┌──
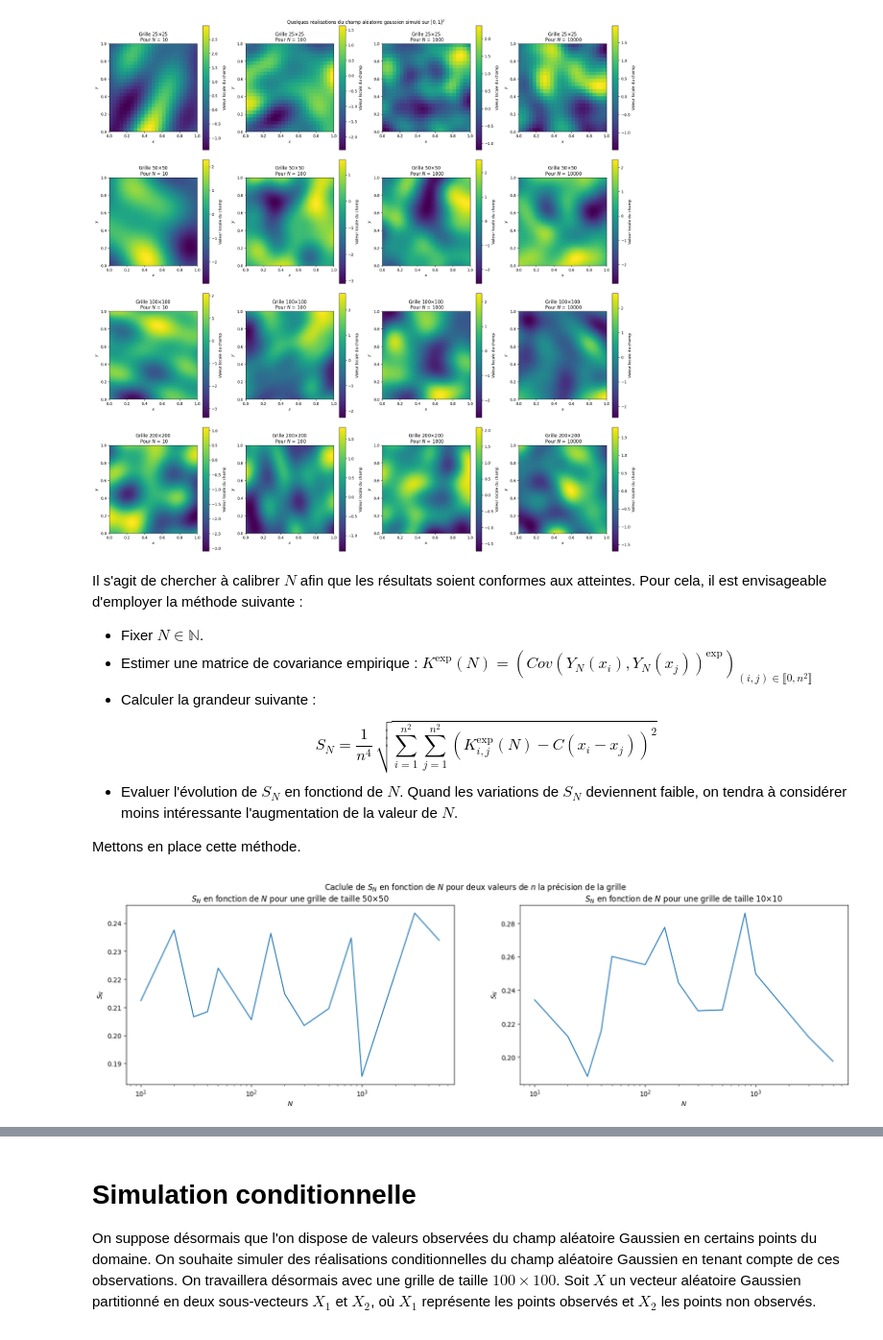
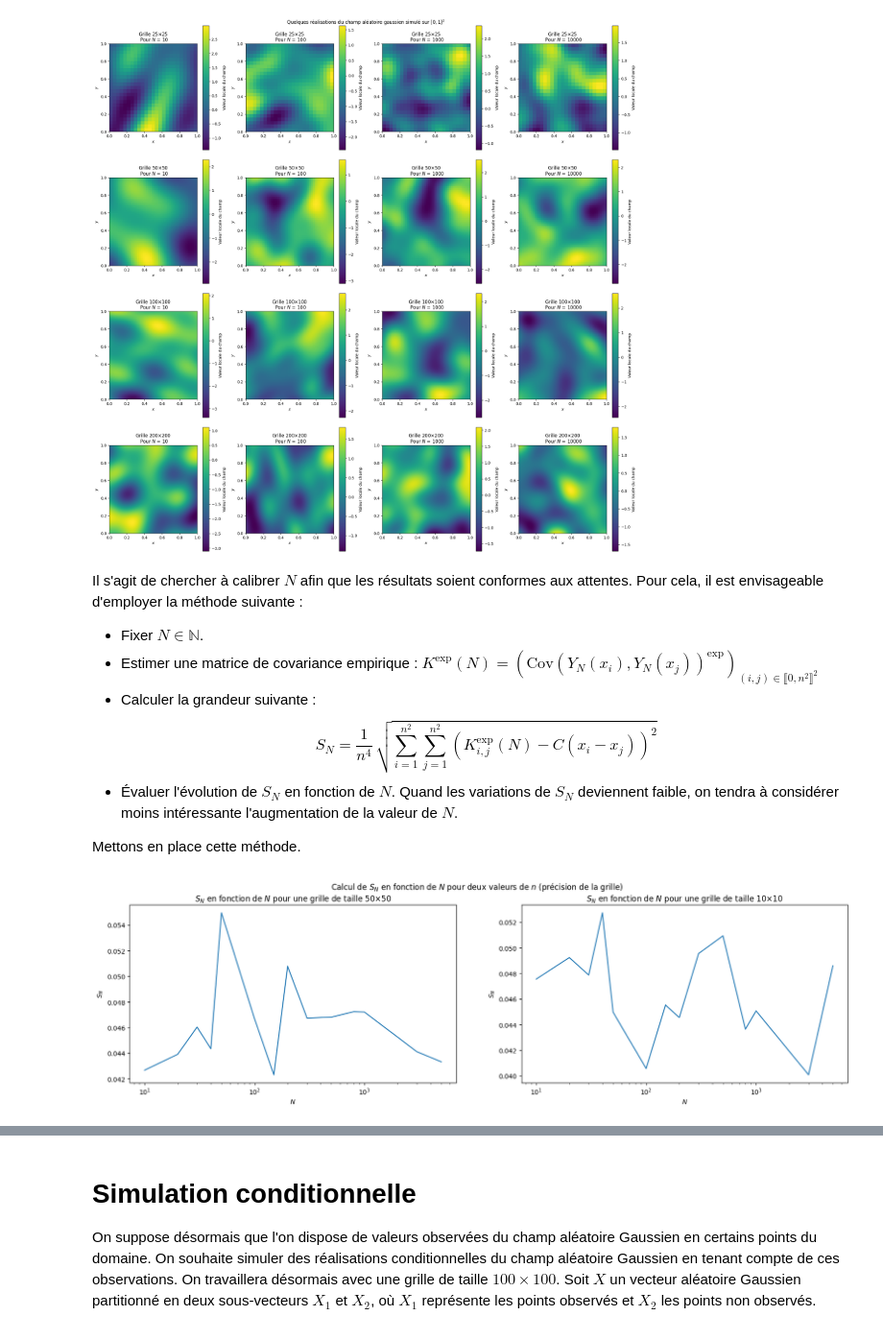
Before and after one commit to louismaguer/projet-maths-info, a Jupyter notebook: projet-probas/Projet Probabilités.ipynb, the cells around one changed output, grey strips where cells are left out. Shown at 96% size. Saved outputs shown, nothing was run; the diff lists cells and outputs as text; code cells hidden in the pictures.

```diff
--- a/projet-probas/Projet Probabilités.ipynb
+++ b/projet-probas/Projet Probabilités.ipynb
@@ -405,59 +405,47 @@ plt.show()
 # %% [output]
 [figure]
 # %% [markdown]
-Il s'agit de chercher à calibrer $N$ afin que les résultats soient conformes aux atteintes. Pour cela, il est envisageable d'employer la méthode suivante :
+Il s'agit de chercher à calibrer $N$ afin que les résultats soient conformes aux attentes. Pour cela, il est envisageable d'employer la méthode suivante :
 - Fixer $N \in \mathbb{N}$.
-- Estimer une matrice de covariance empirique : $K^{\text{exp}}(N) = \left( Cov \left(Y_N(x_i), Y_N(x_j) \right)^{\text{exp}} \right)_{(i,j) \in \llbracket 0, n^2\rrbracket }$
+- Estimer une matrice de covariance empirique : $K^{\text{exp}}(N) = \left( \mathrm{Cov} \left(Y_N(x_i), Y_N(x_j) \right)^{\text{exp}} \right)_{(i,j) \in \llbracket 0, n^2\rrbracket^2 }$
 - Calculer la grandeur suivante :
 $$
 S_N = \frac{1}{n^4} \, \sqrt{\sum_{i=1}^{n^2} \sum_{j=1}^{n^2} \left(K_{i,j}^{\text{exp}}(N) - C \left(x_i - x_j \right) \right)^2}
 $$
-- Evaluer l'évolution de $S_N$ en fonctiond de $N$. Quand les variations de $S_N$ deviennent faible, on tendra à considérer moins intéressante l'augmentation de la valeur de $N$.
+- Évaluer l'évolution de $S_N$ en fonction de $N$. Quand les variations de $S_N$ deviennent faible, on tendra à considérer moins intéressante l'augmentation de la valeur de $N$.
 
 Mettons en place cette méthode.
 # %%
-m = 20
+m = 500
 
 def multiples_resultats(n, a, N, m):
     coord_aux = coord(n)
     ans = np.stack([champ_spectre(coord_aux, a, N) for i in range(m)], axis=0)
     return ans
 
-def esp_exp(mat, i, j):
-    m, _, _ = mat.shape
-    return (1 / m) * np.sum(mat[:, i, j])
-
-def cov_exp(mat, i, j, u, v):
-    m, _, _ = mat.shape
-    for_sum = (mat[:, i, j]- esp_exp(mat, i, j)) * (mat[:, u, v] - esp_exp(mat, u, v))
-    return (1 / m) * np.sum(for_sum)
-
-mat_cov_exp = np.vectorize(cov_exp, excluded=[0], otypes=[float])
-
-
 def S_N(n, a, N, m):
     I, J = np.indices((n*n,n*n))
     mat_dist = np.sqrt( (((I // n) - (J // n)) / (n  - 1)) * (((I // n) - (J // n)) / (n  - 1)) + (((I % n) - (J % n)) / (n  - 1)) * (((I % n) - (J % n)) / (n - 1)))
     mat_res = multiples_resultats(n, a, N, m)
-    mat_cov = mat_cov_exp(mat_res, I // n , I % n , J // n, J % n)
+    mat_cov = np.cov(mat_res.reshape(m, -1), rowvar=False)
     mat_cov_theo = (np.vectorize(covariance_gaussienne, excluded=[0, 1, 2], otypes=[float]))(mat_dist, sigma2,a,I, J)
     return np.sqrt(np.sum((mat_cov - mat_cov_theo)*(mat_cov - mat_cov_theo))) * (1 / (n**2))
 
 N = [10, 20, 30, 40, 50, 100, 150, 200, 300 , 500, 800, 1000, 3000, 5000]
 n = [50, 10]
 y_1 = [S_N(n[0], a, N[i], m) for i in range(len(N))]
 y_2 = [S_N(n[1], a, N[i], m) for i in range(len(N))]
 fig, axes = plt.subplots(nrows=1, ncols=2, figsize=(20,5))
 axes[0].semilogx(N, y_1, label=f"Pour une grille ${n[0]}\times{n[0]}$")
 axes[1].semilogx(N, y_2, label=f"Pour une grille ${n[1]}\times{n[1]}$")
 axes[0].set_xlabel("$N$")
 axes[0].set_ylabel("$S_N$")
 axes[0].set_title(f"$S_N$ en fonction de $N$ pour une grille de taille ${n[0]} × {n[0]}$")
 axes[1].set_xlabel("$N$")
 axes[1].set_ylabel("$S_N$")
 axes[1].set_title(f"$S_N$ en fonction de $N$ pour une grille de taille ${n[1]} × {n[1]}$")
-fig.suptitle(f"Caclule de $S_N$ en fonction de $N$ pour deux valeurs de $n$ la précision de la grille")
+fig.suptitle(f"Calcul de $S_N$ en fonction de $N$ pour deux valeurs de $n$ (précision de la grille)")
 plt.show()
 # %% [output]
-[figure, old version]
+[figure, new version]
 # %% [markdown]
```
Also changed, not shown: parts of 6 cells of this notebook.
└──
# Your instructions
The answer must be the listing above, restated word for word, with no images in it.

# Written solution
Before and after one commit to louismaguer/projet-maths-info, a Jupyter notebook: projet-probas/Projet Probabilités.ipynb, the cells around one changed output, grey strips where cells are left out. Shown at 96% size. Saved outputs shown, nothing was run; the diff lists cells and outputs as text; code cells hidden in the pictures.

```diff
--- a/projet-probas/Projet Probabilités.ipynb
+++ b/projet-probas/Projet Probabilités.ipynb
@@ -405,59 +405,47 @@ plt.show()
 # %% [output]
 [figure]
 # %% [markdown]
-Il s'agit de chercher à calibrer $N$ afin que les résultats soient conformes aux atteintes. Pour cela, il est envisageable d'employer la méthode suivante :
+Il s'agit de chercher à calibrer $N$ afin que les résultats soient conformes aux attentes. Pour cela, il est envisageable d'employer la méthode suivante :
 - Fixer $N \in \mathbb{N}$.
-- Estimer une matrice de covariance empirique : $K^{\text{exp}}(N) = \left( Cov \left(Y_N(x_i), Y_N(x_j) \right)^{\text{exp}} \right)_{(i,j) \in \llbracket 0, n^2\rrbracket }$
+- Estimer une matrice de covariance empirique : $K^{\text{exp}}(N) = \left( \mathrm{Cov} \left(Y_N(x_i), Y_N(x_j) \right)^{\text{exp}} \right)_{(i,j) \in \llbracket 0, n^2\rrbracket^2 }$
 - Calculer la grandeur suivante :
 $$
 S_N = \frac{1}{n^4} \, \sqrt{\sum_{i=1}^{n^2} \sum_{j=1}^{n^2} \left(K_{i,j}^{\text{exp}}(N) - C \left(x_i - x_j \right) \right)^2}
 $$
-- Evaluer l'évolution de $S_N$ en fonctiond de $N$. Quand les variations de $S_N$ deviennent faible, on tendra à considérer moins intéressante l'augmentation de la valeur de $N$.
+- Évaluer l'évolution de $S_N$ en fonction de $N$. Quand les variations de $S_N$ deviennent faible, on tendra à considérer moins intéressante l'augmentation de la valeur de $N$.
 
 Mettons en place cette méthode.
 # %%
-m = 20
+m = 500
 
 def multiples_resultats(n, a, N, m):
     coord_aux = coord(n)
     ans = np.stack([champ_spectre(coord_aux, a, N) for i in range(m)], axis=0)
     return ans
 
-def esp_exp(mat, i, j):
-    m, _, _ = mat.shape
-    return (1 / m) * np.sum(mat[:, i, j])
-
-def cov_exp(mat, i, j, u, v):
-    m, _, _ = mat.shape
-    for_sum = (mat[:, i, j]- esp_exp(mat, i, j)) * (mat[:, u, v] - esp_exp(mat, u, v))
-    return (1 / m) * np.sum(for_sum)
-
-mat_cov_exp = np.vectorize(cov_exp, excluded=[0], otypes=[float])
-
-
 def S_N(n, a, N, m):
     I, J = np.indices((n*n,n*n))
     mat_dist = np.sqrt( (((I // n) - (J // n)) / (n  - 1)) * (((I // n) - (J // n)) / (n  - 1)) + (((I % n) - (J % n)) / (n  - 1)) * (((I % n) - (J % n)) / (n - 1)))
     mat_res = multiples_resultats(n, a, N, m)
-    mat_cov = mat_cov_exp(mat_res, I // n , I % n , J // n, J % n)
+    mat_cov = np.cov(mat_res.reshape(m, -1), rowvar=False)
     mat_cov_theo = (np.vectorize(covariance_gaussienne, excluded=[0, 1, 2], otypes=[float]))(mat_dist, sigma2,a,I, J)
     return np.sqrt(np.sum((mat_cov - mat_cov_theo)*(mat_cov - mat_cov_theo))) * (1 / (n**2))
 
 N = [10, 20, 30, 40, 50, 100, 150, 200, 300 , 500, 800, 1000, 3000, 5000]
 n = [50, 10]
 y_1 = [S_N(n[0], a, N[i], m) for i in range(len(N))]
 y_2 = [S_N(n[1], a, N[i], m) for i in range(len(N))]
 fig, axes = plt.subplots(nrows=1, ncols=2, figsize=(20,5))
 axes[0].semilogx(N, y_1, label=f"Pour une grille ${n[0]}\times{n[0]}$")
 axes[1].semilogx(N, y_2, label=f"Pour une grille ${n[1]}\times{n[1]}$")
 axes[0].set_xlabel("$N$")
 axes[0].set_ylabel("$S_N$")
 axes[0].set_title(f"$S_N$ en fonction de $N$ pour une grille de taille ${n[0]} × {n[0]}$")
 axes[1].set_xlabel("$N$")
 axes[1].set_ylabel("$S_N$")
 axes[1].set_title(f"$S_N$ en fonction de $N$ pour une grille de taille ${n[1]} × {n[1]}$")
-fig.suptitle(f"Caclule de $S_N$ en fonction de $N$ pour deux valeurs de $n$ la précision de la grille")
+fig.suptitle(f"Calcul de $S_N$ en fonction de $N$ pour deux valeurs de $n$ (précision de la grille)")
 plt.show()
 # %% [output]
-[figure, old version]
+[figure, new version]
 # %% [markdown]
```
Also changed, not shown: parts of 6 cells of this notebook.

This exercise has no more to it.